### Requirement:
Please retype all of the entries that follow, leaving the images out.
*** Source data Section Begins ***
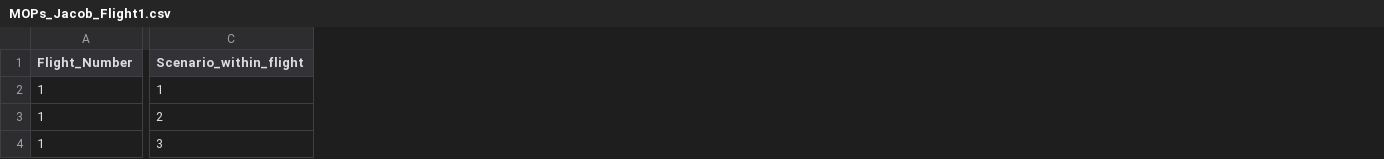
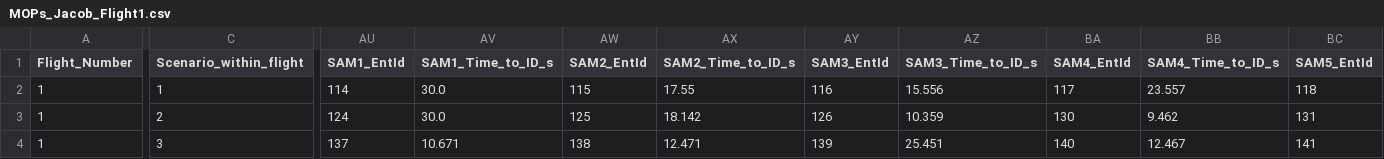
Before and after one commit to tomkyle21/HAVE-SHADOW, a CSV file: Output/MOPs_Jacob_Flight1.csv, drawn as a sheet; only a part is shown, gaps mark what is left out; the diff covers the shown part only; the diff names each change by its address in the sheet, - before the commit and + after, or states it on an @@ line.

Commit message:
Completed Data Analysis Script - SHADOW.py is usablegit add .

```diff
--- a/Output/MOPs_Jacob_Flight1.csv
+++ b/Output/MOPs_Jacob_Flight1.csv
+column AU (SAM1_EntId), rows 2-4: 114 | 124 | 137
+column AV (SAM1_Time_to_ID_s), rows 2-4: 30.0 | 30.0 | 10.671
+column AW (SAM2_EntId), rows 2-4: 115 | 125 | 138
+column AX (SAM2_Time_to_ID_s), rows 2-4: 17.55 | 18.142 | 12.471
+column AY (SAM3_EntId), rows 2-4: 116 | 126 | 139
+column AZ (SAM3_Time_to_ID_s), rows 2-4: 15.556 | 10.359 | 25.451
+column BA (SAM4_EntId), rows 2-4: 117 | 130 | 140
+column BB (SAM4_Time_to_ID_s), rows 2-4: 23.557 | 9.462 | 12.467
+column BC (SAM5_EntId), rows 2-4: 118 | 131 | 141
```
Also changed, not shown: 7 added columns and 6 edited cells elsewhere in this file, 6 other files.
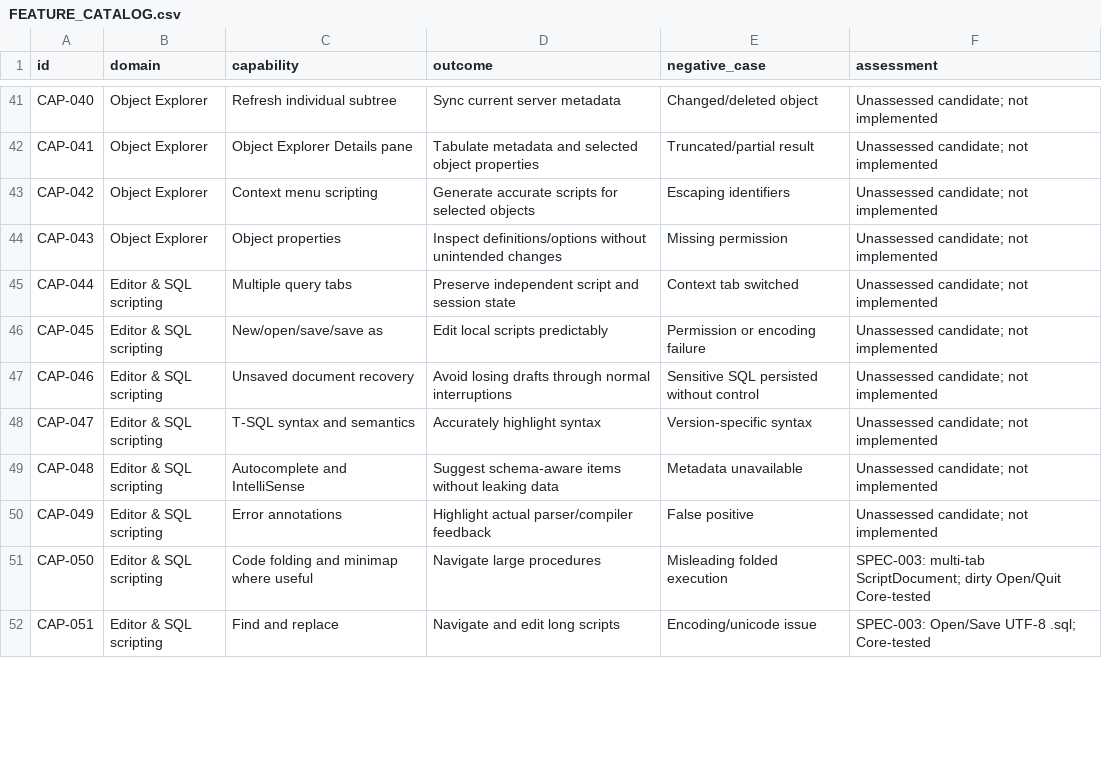
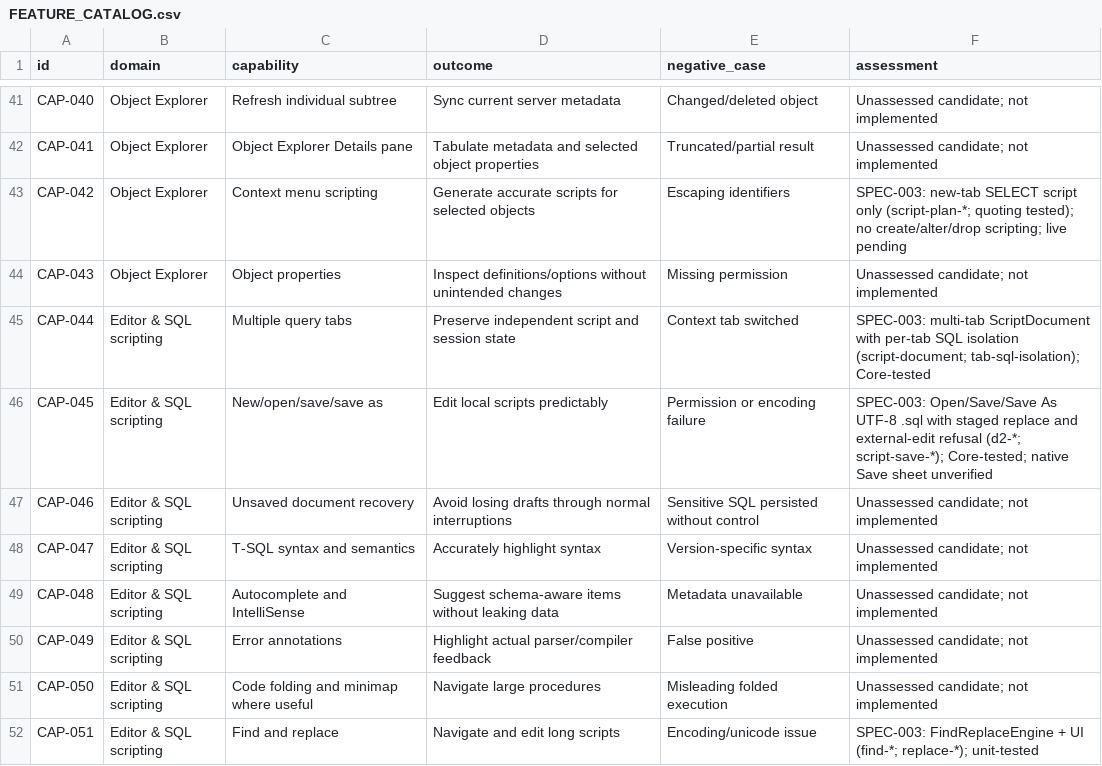
Before and after one commit to angaravasist/sqloryn, a CSV file: docs/FEATURE_CATALOG.csv, drawn as a sheet; only a part is shown, gaps mark what is left out; the diff covers the shown part only.

```diff
--- a/docs/FEATURE_CATALOG.csv
+++ b/docs/FEATURE_CATALOG.csv
@@ -42,6 +42,6 @@ CAP-040,Object Explorer,Refresh individual subtree,Sync current server metadata,
 CAP-041,Object Explorer,Object Explorer Details pane,Tabulate metadata and selected object properties,Truncated/partial result,Unassessed candidate; not implemented
-CAP-042,Object Explorer,Context menu scripting,Generate accurate scripts for selected objects,Escaping identifiers,Unassessed candidate; not implemented
+CAP-042,Object Explorer,Context menu scripting,Generate accurate scripts for selected objects,Escaping identifiers,SPEC-003: new-tab SELECT script only (script-plan-*; quoting tested); no create/alter/drop scripting; live pending
 CAP-043,Object Explorer,Object properties,Inspect definitions/options without unintended changes,Missing permission,Unassessed candidate; not implemented
-CAP-044,Editor & SQL scripting,Multiple query tabs,Preserve independent script and session state,Context tab switched,Unassessed candidate; not implemented
-CAP-045,Editor & SQL scripting,New/open/save/save as,Edit local scripts predictably,Permission or encoding failure,Unassessed candidate; not implemented
+CAP-044,Editor & SQL scripting,Multiple query tabs,Preserve independent script and session state,Context tab switched,SPEC-003: multi-tab ScriptDocument with per-tab SQL isolation (script-document; tab-sql-isolation); Core-tested
+CAP-045,Editor & SQL scripting,New/open/save/save as,Edit local scripts predictably,Permission or encoding failure,SPEC-003: Open/Save/Save As UTF-8 .sql with staged replace and external-edit refusal (d2-*; script-save-*); Core-tested; native Save sheet unverified
 CAP-046,Editor & SQL scripting,Unsaved document recovery,Avoid losing drafts through normal interruptions,Sensitive SQL persisted without control,Unassessed candidate; not implemented
@@ -50,3 +50,3 @@ CAP-048,Editor & SQL scripting,Autocomplete and IntelliSense,Suggest schema-awar
 CAP-049,Editor & SQL scripting,Error annotations,Highlight actual parser/compiler feedback,False positive,Unassessed candidate; not implemented
-CAP-050,Editor & SQL scripting,Code folding and minimap where useful,Navigate large procedures,Misleading folded execution,SPEC-003: multi-tab ScriptDocument; dirty Open/Quit Core-tested
-CAP-051,Editor & SQL scripting,Find and replace,Navigate and edit long scripts,Encoding/unicode issue,SPEC-003: Open/Save UTF-8 .sql; Core-tested
+CAP-050,Editor & SQL scripting,Code folding and minimap where useful,Navigate large procedures,Misleading folded execution,Unassessed candidate; not implemented
+CAP-051,Editor & SQL scripting,Find and replace,Navigate and edit long scripts,Encoding/unicode issue,SPEC-003: FindReplaceEngine + UI (find-*; replace-*); unit-tested
```
Also changed, not shown: 32 edited cells elsewhere in this file, 4 other files.
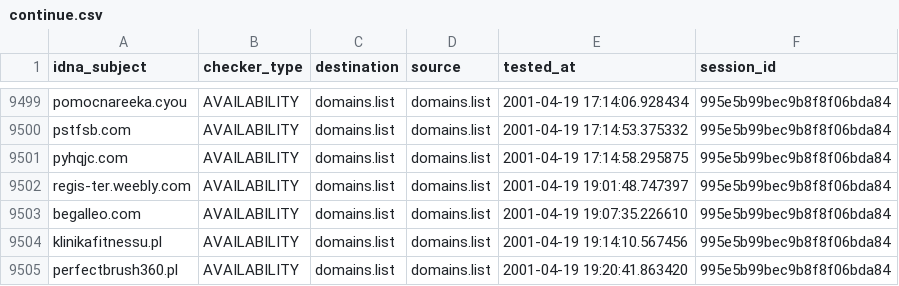
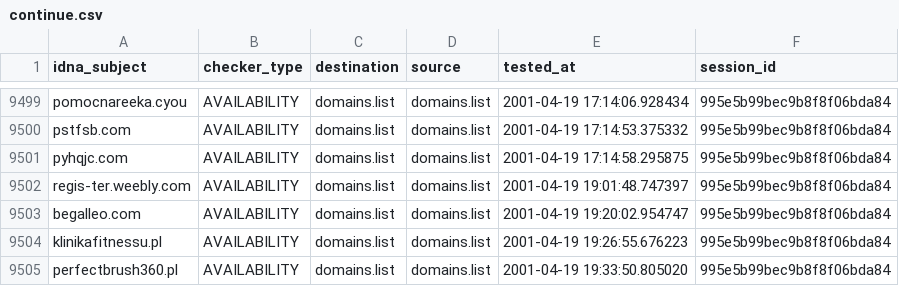
Before and after one commit to Ultimate-Hosts-Blacklist/KADhosts_azet12, a CSV file: output/domains.list/continue.csv, drawn as a sheet; only a part is shown, gaps mark what is left out.

```diff
--- a/output/domains.list/continue.csv
+++ b/output/domains.list/continue.csv
@@ -9502,4 +9502,4 @@ pyhqjc.com,AVAILABILITY,domains.list,domains.list,2001-04-19 17:14:58.295875,995
 regis-ter.weebly.com,AVAILABILITY,domains.list,domains.list,2001-04-19 19:01:48.747397,995e5b99bec9b8f8f06bda84
-begalleo.com,AVAILABILITY,domains.list,domains.list,2001-04-19 19:07:35.226610,995e5b99bec9b8f8f06bda84
-klinikafitnessu.pl,AVAILABILITY,domains.list,domains.list,2001-04-19 19:14:10.567456,995e5b99bec9b8f8f06bda84
-perfectbrush360.pl,AVAILABILITY,domains.list,domains.list,2001-04-19 19:20:41.863420,995e5b99bec9b8f8f06bda84
+begalleo.com,AVAILABILITY,domains.list,domains.list,2001-04-19 19:20:02.954747,995e5b99bec9b8f8f06bda84
+klinikafitnessu.pl,AVAILABILITY,domains.list,domains.list,2001-04-19 19:26:55.676223,995e5b99bec9b8f8f06bda84
+perfectbrush360.pl,AVAILABILITY,domains.list,domains.list,2001-04-19 19:33:50.805020,995e5b99bec9b8f8f06bda84
```
Also changed, not shown: 3 other files.
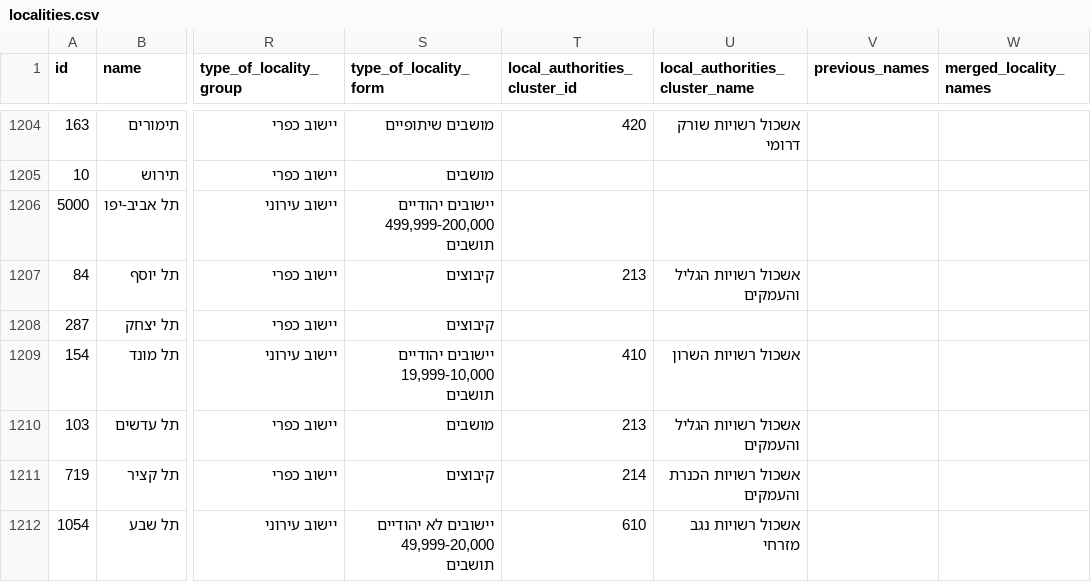
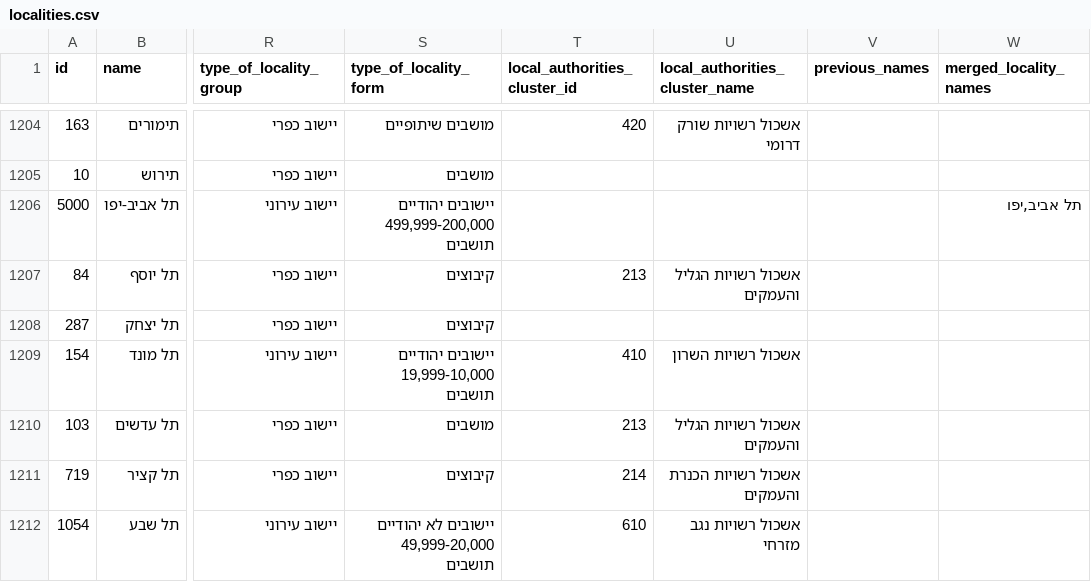
Before and after one commit to arikw/israeli-localities, a CSV file: dist/localities.csv, drawn as a sheet; only a part is shown, gaps mark what is left out; the diff names each change by its address in the sheet, - before the commit and + after, or states it on an @@ line.

```diff
--- a/dist/localities.csv
+++ b/dist/localities.csv
-W1206 (merged_locality_names): (empty)
+W1206 (merged_locality_names): תל אביב,יפו
```
Also changed, not shown: 4 other files.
*** Source data Section Ends ***
### Exercise response:
Before and after one commit to tomkyle21/HAVE-SHADOW, a CSV file: Output/MOPs_Jacob_Flight1.csv, drawn as a sheet; only a part is shown, gaps mark what is left out; the diff covers the shown part only; the diff names each change by its address in the sheet, - before the commit and + after, or states it on an @@ line.

Commit message:
Completed Data Analysis Script - SHADOW.py is usablegit add .

```diff
--- a/Output/MOPs_Jacob_Flight1.csv
+++ b/Output/MOPs_Jacob_Flight1.csv
+column AU (SAM1_EntId), rows 2-4: 114 | 124 | 137
+column AV (SAM1_Time_to_ID_s), rows 2-4: 30.0 | 30.0 | 10.671
+column AW (SAM2_EntId), rows 2-4: 115 | 125 | 138
+column AX (SAM2_Time_to_ID_s), rows 2-4: 17.55 | 18.142 | 12.471
+column AY (SAM3_EntId), rows 2-4: 116 | 126 | 139
+column AZ (SAM3_Time_to_ID_s), rows 2-4: 15.556 | 10.359 | 25.451
+column BA (SAM4_EntId), rows 2-4: 117 | 130 | 140
+column BB (SAM4_Time_to_ID_s), rows 2-4: 23.557 | 9.462 | 12.467
+column BC (SAM5_EntId), rows 2-4: 118 | 131 | 141
```
Also changed, not shown: 7 added columns and 6 edited cells elsewhere in this file, 6 other files.
Before and after one commit to angaravasist/sqloryn, a CSV file: docs/FEATURE_CATALOG.csv, drawn as a sheet; only a part is shown, gaps mark what is left out; the diff covers the shown part only.

```diff
--- a/docs/FEATURE_CATALOG.csv
+++ b/docs/FEATURE_CATALOG.csv
@@ -42,6 +42,6 @@ CAP-040,Object Explorer,Refresh individual subtree,Sync current server metadata,
 CAP-041,Object Explorer,Object Explorer Details pane,Tabulate metadata and selected object properties,Truncated/partial result,Unassessed candidate; not implemented
-CAP-042,Object Explorer,Context menu scripting,Generate accurate scripts for selected objects,Escaping identifiers,Unassessed candidate; not implemented
+CAP-042,Object Explorer,Context menu scripting,Generate accurate scripts for selected objects,Escaping identifiers,SPEC-003: new-tab SELECT script only (script-plan-*; quoting tested); no create/alter/drop scripting; live pending
 CAP-043,Object Explorer,Object properties,Inspect definitions/options without unintended changes,Missing permission,Unassessed candidate; not implemented
-CAP-044,Editor & SQL scripting,Multiple query tabs,Preserve independent script and session state,Context tab switched,Unassessed candidate; not implemented
-CAP-045,Editor & SQL scripting,New/open/save/save as,Edit local scripts predictably,Permission or encoding failure,Unassessed candidate; not implemented
+CAP-044,Editor & SQL scripting,Multiple query tabs,Preserve independent script and session state,Context tab switched,SPEC-003: multi-tab ScriptDocument with per-tab SQL isolation (script-document; tab-sql-isolation); Core-tested
+CAP-045,Editor & SQL scripting,New/open/save/save as,Edit local scripts predictably,Permission or encoding failure,SPEC-003: Open/Save/Save As UTF-8 .sql with staged replace and external-edit refusal (d2-*; script-save-*); Core-tested; native Save sheet unverified
 CAP-046,Editor & SQL scripting,Unsaved document recovery,Avoid losing drafts through normal interruptions,Sensitive SQL persisted without control,Unassessed candidate; not implemented
@@ -50,3 +50,3 @@ CAP-048,Editor & SQL scripting,Autocomplete and IntelliSense,Suggest schema-awar
 CAP-049,Editor & SQL scripting,Error annotations,Highlight actual parser/compiler feedback,False positive,Unassessed candidate; not implemented
-CAP-050,Editor & SQL scripting,Code folding and minimap where useful,Navigate large procedures,Misleading folded execution,SPEC-003: multi-tab ScriptDocument; dirty Open/Quit Core-tested
-CAP-051,Editor & SQL scripting,Find and replace,Navigate and edit long scripts,Encoding/unicode issue,SPEC-003: Open/Save UTF-8 .sql; Core-tested
+CAP-050,Editor & SQL scripting,Code folding and minimap where useful,Navigate large procedures,Misleading folded execution,Unassessed candidate; not implemented
+CAP-051,Editor & SQL scripting,Find and replace,Navigate and edit long scripts,Encoding/unicode issue,SPEC-003: FindReplaceEngine + UI (find-*; replace-*); unit-tested
```
Also changed, not shown: 32 edited cells elsewhere in this file, 4 other files.
Before and after one commit to Ultimate-Hosts-Blacklist/KADhosts_azet12, a CSV file: output/domains.list/continue.csv, drawn as a sheet; only a part is shown, gaps mark what is left out.

```diff
--- a/output/domains.list/continue.csv
+++ b/output/domains.list/continue.csv
@@ -9502,4 +9502,4 @@ pyhqjc.com,AVAILABILITY,domains.list,domains.list,2001-04-19 17:14:58.295875,995
 regis-ter.weebly.com,AVAILABILITY,domains.list,domains.list,2001-04-19 19:01:48.747397,995e5b99bec9b8f8f06bda84
-begalleo.com,AVAILABILITY,domains.list,domains.list,2001-04-19 19:07:35.226610,995e5b99bec9b8f8f06bda84
-klinikafitnessu.pl,AVAILABILITY,domains.list,domains.list,2001-04-19 19:14:10.567456,995e5b99bec9b8f8f06bda84
-perfectbrush360.pl,AVAILABILITY,domains.list,domains.list,2001-04-19 19:20:41.863420,995e5b99bec9b8f8f06bda84
+begalleo.com,AVAILABILITY,domains.list,domains.list,2001-04-19 19:20:02.954747,995e5b99bec9b8f8f06bda84
+klinikafitnessu.pl,AVAILABILITY,domains.list,domains.list,2001-04-19 19:26:55.676223,995e5b99bec9b8f8f06bda84
+perfectbrush360.pl,AVAILABILITY,domains.list,domains.list,2001-04-19 19:33:50.805020,995e5b99bec9b8f8f06bda84
```
Also changed, not shown: 3 other files.
Before and after one commit to arikw/israeli-localities, a CSV file: dist/localities.csv, drawn as a sheet; only a part is shown, gaps mark what is left out; the diff names each change by its address in the sheet, - before the commit and + after, or states it on an @@ line.

```diff
--- a/dist/localities.csv
+++ b/dist/localities.csv
-W1206 (merged_locality_names): (empty)
+W1206 (merged_locality_names): תל אביב,יפו
```
Also changed, not shown: 4 other files.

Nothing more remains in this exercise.